Transgender brains are more like their desired gender from an early age
May 24, 2018
European Society of Endocrinology
Brain activity and structure in transgender adolescents more
closely resembles the typical activation patterns of their desired
gender, according to new research. The findings suggest that differences
in brain function may occur early in development and that brain imaging
may be a useful tool for earlier identification of transgenderism in
Brain activity and structure in transgender adolescents more closely
resembles the typical activation patterns of their desired gender,
according to findings to be presented in Barcelona, at the European
Society of Endocrinology annual meeting, ECE 2018. These findings
suggest that differences in brain function may occur early in
development and that brain imaging may be a useful tool for earlier identification of transgenderism in young people.
Transgenderism is the experience, or identification with, a gender
different to the assigned biological sex, whilst gender dysphoria (GD)
is the distress experienced by transgender people, and may be present
from a very young age. Although GD incidence is rare, gender identity is
an essential part of psychological health, and if unaddressed can lead
to serious psychological issues. Current strategies for addressing GD in younger people involve psychotherapy, or delaying puberty with hormones,
so that decisions on transgender therapy can be made at an older age.
Genetics and hormones contribute to sex differences in brain development
and function that lead to more male- or female-typical characteristics; however, these processes are not well established. Furthermore, little
is known on how early in life, or to what extent, the gender-typical characteristics of transgender people become established. Earlier
diagnosis or better understanding of transgenderism could help to
improve quality of life for young transgender people, and help families
to make more informed decisions on treatment.
In this study, Dr. Julie Bakker from the University of Liège, Belgium,
and her colleagues from the Center of Expertise on Gender Dysphoria at
the VU University Medical Center, the Netherlands, examined sex
differences in the brain activation patterns of young transgender
people. The study included both adolescent boys and girls with gender
dysphoria and used magnetic resonance imaging (MRI) scans to assess
brain activation patterns in response to a pheromone known to produce gender-specific activity. The pattern of brain activation in both

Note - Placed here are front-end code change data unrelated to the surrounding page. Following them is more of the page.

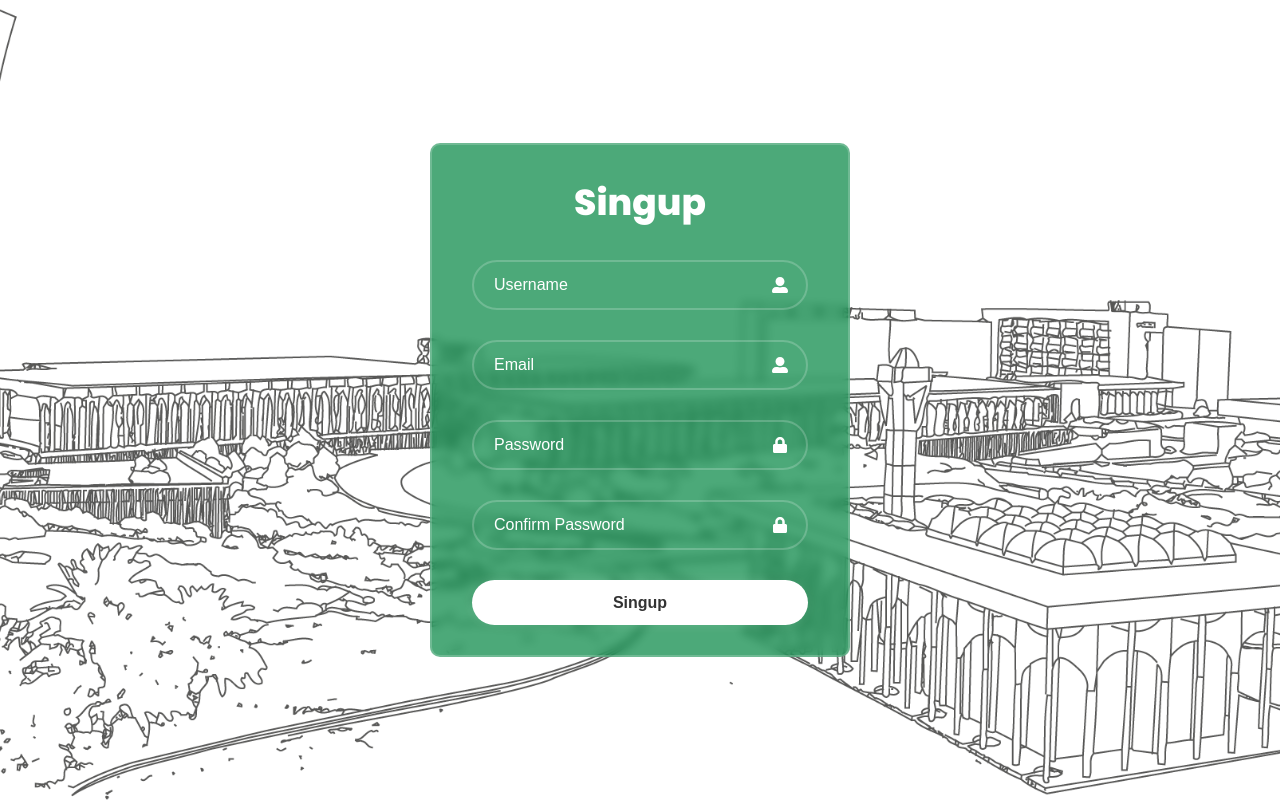
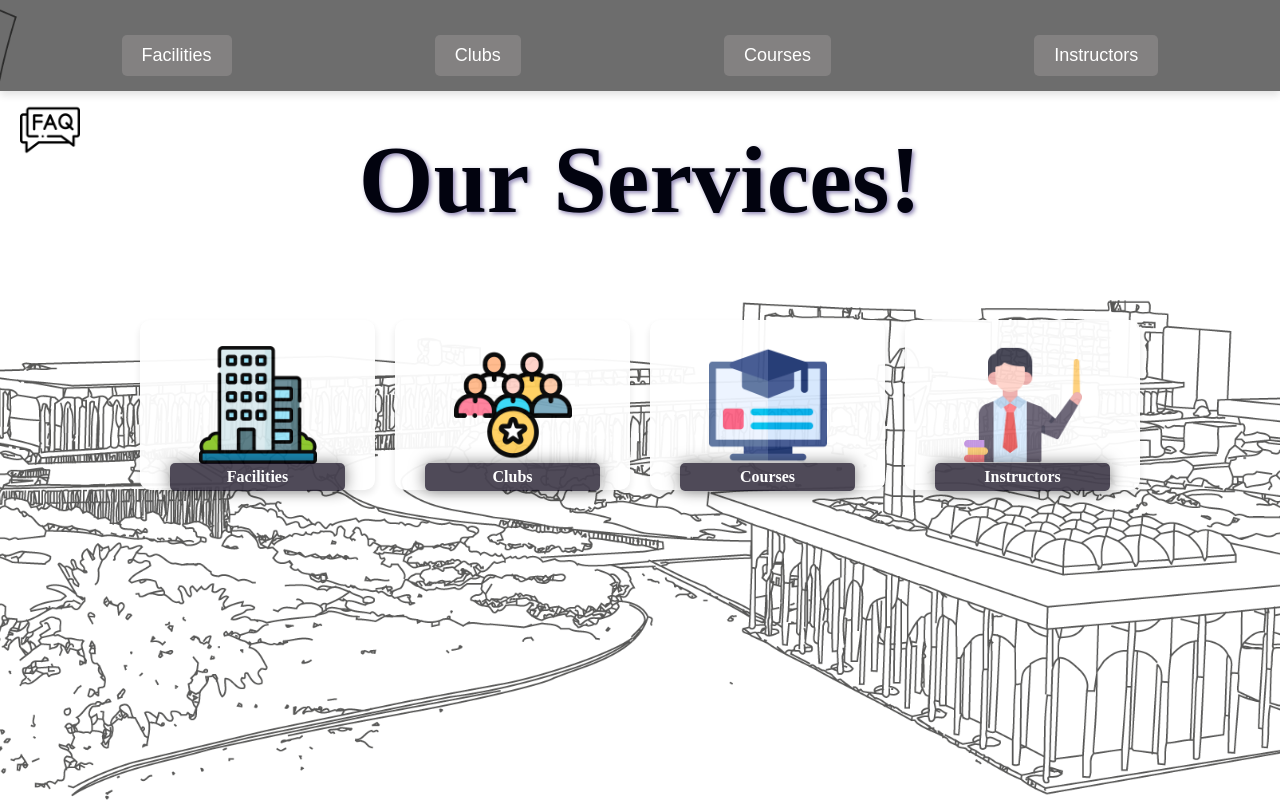
Before and after one commit to AbdullahM424/SWE363, a React (Create React App) app: page / in a window 1280 px wide. Built offline with nearby package versions, Linux system fonts and the light colour scheme.

Commit message:
complete singup page

```diff
--- a/src/App.js
+++ b/src/App.js
@@ -7,19 +7,17 @@ import Instructors from './pages/Instructors.js';
 import { BrowserRouter as Router, Route, Routes } from "react-router-dom";
 import LoginFormm from './pages/LoginForm.js';
 import SingupForm from './pages/SingupForm.js';
-
 function App() {//the root if the application, sees all the changes in the url
   return (
    <div>
-    {/* <Router>
+
+    <Router>
       <Routes>
         <Route path = "/" element = {<Home></Home>}> </Route>
         <Route path ="/clubs" element = {<Clubs></Clubs>}></Route>
         <Route path = "/instructors" element={<Instructors></Instructors>}></Route>
       </Routes>
-    </Router> */}
-    <SingupForm />
-
+    </Router>
 
 
    </div>
```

transgender adolescent boys and girls more closely resembled that of non-transgender boys and girls of their desired gender. In addition, GD adolescent girls showed a male-typical brain activation pattern during a visual/spatial memory exercise. Finally, some brain structural changes
were detected that were also more similar, but not identical, to those
typical of the desired gender of GD boys and girls.
Dr Bakker says, "Although more research is needed, we now have evidence
that sexual differentiation of the brain differs in young people with
GD, as they show functional brain characteristics that are typical of
their desired gender."
Dr Bakker's research will now investigate the role of hormones during
puberty on brain development and transgender differences, to help guide
and improve future diagnosis and therapy for GD adolescents.
Dr Bakker comments, "We will then be better equipped to support these
young people, instead of just sending them to a psychiatrist and hoping
that their distress will disappear spontaneously."